* Assigned task:
Extract, from the records beneath this instruction, each line that contains the word "center".

* Data for analysis:
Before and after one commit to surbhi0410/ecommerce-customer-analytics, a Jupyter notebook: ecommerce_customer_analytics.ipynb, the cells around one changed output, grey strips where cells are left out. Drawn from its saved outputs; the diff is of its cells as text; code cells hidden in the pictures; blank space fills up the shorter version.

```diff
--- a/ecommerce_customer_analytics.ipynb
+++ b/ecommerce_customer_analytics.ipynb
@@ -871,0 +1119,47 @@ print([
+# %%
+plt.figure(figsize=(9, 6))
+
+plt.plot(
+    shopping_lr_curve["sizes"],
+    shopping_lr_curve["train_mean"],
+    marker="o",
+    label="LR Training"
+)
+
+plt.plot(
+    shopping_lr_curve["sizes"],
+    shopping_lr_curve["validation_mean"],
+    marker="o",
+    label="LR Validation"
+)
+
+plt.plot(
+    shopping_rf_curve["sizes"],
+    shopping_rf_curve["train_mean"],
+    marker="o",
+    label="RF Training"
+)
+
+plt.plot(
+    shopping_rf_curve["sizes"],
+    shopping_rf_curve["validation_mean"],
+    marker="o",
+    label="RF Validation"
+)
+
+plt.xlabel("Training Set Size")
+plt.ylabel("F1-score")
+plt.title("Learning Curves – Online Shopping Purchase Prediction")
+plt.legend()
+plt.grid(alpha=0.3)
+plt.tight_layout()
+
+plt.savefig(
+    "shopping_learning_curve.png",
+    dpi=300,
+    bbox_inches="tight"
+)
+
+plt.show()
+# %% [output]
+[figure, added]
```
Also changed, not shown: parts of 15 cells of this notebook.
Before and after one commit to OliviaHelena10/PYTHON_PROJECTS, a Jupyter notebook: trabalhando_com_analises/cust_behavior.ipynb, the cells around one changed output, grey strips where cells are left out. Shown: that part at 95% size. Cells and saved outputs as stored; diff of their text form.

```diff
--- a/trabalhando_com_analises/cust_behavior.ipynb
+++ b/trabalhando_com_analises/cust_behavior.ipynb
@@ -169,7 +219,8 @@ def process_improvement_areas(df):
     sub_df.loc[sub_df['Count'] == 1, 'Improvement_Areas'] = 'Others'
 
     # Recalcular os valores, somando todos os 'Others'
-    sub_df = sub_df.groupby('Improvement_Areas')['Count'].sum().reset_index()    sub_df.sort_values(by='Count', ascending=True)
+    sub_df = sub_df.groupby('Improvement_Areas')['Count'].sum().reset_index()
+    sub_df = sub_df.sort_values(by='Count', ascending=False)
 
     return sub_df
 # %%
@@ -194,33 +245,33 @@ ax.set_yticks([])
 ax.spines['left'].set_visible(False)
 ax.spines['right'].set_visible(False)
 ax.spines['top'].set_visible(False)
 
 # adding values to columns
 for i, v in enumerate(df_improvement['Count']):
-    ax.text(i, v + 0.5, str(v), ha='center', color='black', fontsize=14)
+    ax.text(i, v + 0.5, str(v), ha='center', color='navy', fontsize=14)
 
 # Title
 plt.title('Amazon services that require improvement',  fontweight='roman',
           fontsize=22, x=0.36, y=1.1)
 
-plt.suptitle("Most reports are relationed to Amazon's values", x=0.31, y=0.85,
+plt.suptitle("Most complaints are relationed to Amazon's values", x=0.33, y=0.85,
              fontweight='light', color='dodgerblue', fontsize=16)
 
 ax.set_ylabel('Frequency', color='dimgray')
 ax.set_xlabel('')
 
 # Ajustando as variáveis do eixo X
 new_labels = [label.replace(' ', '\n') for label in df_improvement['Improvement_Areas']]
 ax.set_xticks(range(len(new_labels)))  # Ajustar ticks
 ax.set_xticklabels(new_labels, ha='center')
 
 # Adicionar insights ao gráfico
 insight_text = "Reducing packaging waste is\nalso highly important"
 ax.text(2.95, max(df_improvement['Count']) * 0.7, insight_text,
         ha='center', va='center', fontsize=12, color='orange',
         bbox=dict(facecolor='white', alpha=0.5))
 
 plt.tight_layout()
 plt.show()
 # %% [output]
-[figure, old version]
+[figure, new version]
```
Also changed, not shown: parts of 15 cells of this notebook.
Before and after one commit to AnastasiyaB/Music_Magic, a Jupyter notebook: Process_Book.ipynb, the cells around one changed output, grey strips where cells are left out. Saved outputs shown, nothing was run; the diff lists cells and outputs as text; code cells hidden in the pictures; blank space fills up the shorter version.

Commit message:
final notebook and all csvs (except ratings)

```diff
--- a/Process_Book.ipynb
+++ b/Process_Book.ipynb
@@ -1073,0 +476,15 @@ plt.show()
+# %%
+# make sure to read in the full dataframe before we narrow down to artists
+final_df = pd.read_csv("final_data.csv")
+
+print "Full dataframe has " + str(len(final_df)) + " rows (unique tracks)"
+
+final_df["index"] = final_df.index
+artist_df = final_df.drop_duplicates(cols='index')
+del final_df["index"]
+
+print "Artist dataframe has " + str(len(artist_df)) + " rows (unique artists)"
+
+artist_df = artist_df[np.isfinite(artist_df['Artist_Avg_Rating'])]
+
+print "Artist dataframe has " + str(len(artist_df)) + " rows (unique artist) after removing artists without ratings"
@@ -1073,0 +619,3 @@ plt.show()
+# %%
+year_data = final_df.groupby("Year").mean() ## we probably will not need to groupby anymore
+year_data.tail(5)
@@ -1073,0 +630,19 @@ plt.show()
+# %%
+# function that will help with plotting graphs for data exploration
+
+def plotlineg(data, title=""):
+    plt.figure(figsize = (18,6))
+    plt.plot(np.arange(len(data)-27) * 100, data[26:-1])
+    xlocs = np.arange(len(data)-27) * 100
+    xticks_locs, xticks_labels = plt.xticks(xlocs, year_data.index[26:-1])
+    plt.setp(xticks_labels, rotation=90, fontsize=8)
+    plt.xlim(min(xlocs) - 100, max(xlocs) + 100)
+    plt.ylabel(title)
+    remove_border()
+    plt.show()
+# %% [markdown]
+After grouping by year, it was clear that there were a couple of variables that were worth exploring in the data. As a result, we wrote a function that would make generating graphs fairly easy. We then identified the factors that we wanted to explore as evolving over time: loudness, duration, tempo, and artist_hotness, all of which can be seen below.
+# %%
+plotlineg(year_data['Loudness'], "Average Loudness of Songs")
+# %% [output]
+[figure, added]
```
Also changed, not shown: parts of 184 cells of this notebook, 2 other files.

* Response:
-    ax.text(i, v + 0.5, str(v), ha='center', color='black', fontsize=14)
+    ax.text(i, v + 0.5, str(v), ha='center', color='navy', fontsize=14)
 ax.set_xticklabels(new_labels, ha='center')
         ha='center', va='center', fontsize=12, color='orange',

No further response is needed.